(User interface change data)

..........

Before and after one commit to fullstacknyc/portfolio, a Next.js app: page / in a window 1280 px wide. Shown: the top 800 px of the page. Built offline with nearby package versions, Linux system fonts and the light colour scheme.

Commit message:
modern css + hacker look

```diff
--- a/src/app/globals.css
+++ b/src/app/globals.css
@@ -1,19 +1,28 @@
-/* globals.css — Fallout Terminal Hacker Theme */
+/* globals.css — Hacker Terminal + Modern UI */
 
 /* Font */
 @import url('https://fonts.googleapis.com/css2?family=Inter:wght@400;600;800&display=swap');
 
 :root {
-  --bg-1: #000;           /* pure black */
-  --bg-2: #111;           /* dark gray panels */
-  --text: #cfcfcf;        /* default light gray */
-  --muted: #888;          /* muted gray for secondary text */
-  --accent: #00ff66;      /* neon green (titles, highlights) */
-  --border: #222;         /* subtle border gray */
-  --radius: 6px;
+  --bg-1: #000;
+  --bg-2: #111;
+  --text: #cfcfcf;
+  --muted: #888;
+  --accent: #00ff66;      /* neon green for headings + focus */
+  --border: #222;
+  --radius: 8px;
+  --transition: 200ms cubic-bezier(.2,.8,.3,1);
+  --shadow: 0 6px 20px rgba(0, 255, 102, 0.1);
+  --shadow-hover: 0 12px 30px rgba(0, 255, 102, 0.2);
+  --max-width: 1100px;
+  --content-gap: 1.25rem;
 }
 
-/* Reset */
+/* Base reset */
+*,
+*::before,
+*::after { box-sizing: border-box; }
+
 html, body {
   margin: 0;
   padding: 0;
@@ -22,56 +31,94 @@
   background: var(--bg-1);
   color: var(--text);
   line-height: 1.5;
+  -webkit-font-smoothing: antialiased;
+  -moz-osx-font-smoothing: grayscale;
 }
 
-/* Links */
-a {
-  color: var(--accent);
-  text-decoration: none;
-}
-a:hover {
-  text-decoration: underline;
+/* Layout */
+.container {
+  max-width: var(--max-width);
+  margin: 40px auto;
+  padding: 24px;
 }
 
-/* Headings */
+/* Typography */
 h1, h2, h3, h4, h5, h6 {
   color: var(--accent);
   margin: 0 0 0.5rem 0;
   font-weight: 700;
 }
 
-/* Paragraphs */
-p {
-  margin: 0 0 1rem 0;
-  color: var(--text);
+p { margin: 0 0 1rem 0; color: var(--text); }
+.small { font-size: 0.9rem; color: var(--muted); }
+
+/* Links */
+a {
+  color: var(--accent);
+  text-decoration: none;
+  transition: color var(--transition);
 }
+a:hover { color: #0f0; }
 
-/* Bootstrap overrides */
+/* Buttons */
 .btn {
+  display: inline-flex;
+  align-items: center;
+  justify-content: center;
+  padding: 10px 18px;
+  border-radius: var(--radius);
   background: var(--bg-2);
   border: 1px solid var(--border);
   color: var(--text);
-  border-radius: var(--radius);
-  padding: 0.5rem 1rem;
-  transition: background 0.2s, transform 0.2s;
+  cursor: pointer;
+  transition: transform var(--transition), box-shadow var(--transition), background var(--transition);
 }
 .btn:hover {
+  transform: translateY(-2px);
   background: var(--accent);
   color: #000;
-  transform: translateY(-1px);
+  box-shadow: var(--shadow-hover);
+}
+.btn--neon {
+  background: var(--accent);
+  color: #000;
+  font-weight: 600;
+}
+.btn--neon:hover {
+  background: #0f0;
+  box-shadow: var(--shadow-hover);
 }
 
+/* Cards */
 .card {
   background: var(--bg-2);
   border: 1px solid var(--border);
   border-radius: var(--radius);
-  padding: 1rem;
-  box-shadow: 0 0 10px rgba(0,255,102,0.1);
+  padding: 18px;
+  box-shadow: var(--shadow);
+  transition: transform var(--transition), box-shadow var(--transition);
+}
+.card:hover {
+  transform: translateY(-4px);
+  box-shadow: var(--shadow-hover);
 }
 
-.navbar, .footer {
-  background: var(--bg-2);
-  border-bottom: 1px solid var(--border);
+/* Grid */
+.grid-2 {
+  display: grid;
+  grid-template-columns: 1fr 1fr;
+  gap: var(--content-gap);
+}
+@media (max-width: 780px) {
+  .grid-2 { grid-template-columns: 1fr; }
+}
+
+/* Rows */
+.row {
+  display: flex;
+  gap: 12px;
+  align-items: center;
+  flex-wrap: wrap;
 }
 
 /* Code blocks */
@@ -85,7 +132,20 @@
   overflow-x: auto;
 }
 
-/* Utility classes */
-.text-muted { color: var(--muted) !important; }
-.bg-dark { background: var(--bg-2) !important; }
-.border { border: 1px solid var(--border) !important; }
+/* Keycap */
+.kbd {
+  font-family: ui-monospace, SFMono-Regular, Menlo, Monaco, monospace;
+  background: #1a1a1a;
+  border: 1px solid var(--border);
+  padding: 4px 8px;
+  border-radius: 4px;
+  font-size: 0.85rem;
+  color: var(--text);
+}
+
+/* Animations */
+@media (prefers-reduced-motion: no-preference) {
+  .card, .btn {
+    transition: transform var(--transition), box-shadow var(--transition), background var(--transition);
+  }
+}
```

..........

Exercise instructions: State how many lines of the entries above include the word "shadow", offering no text other than the number.

Response to the task: 10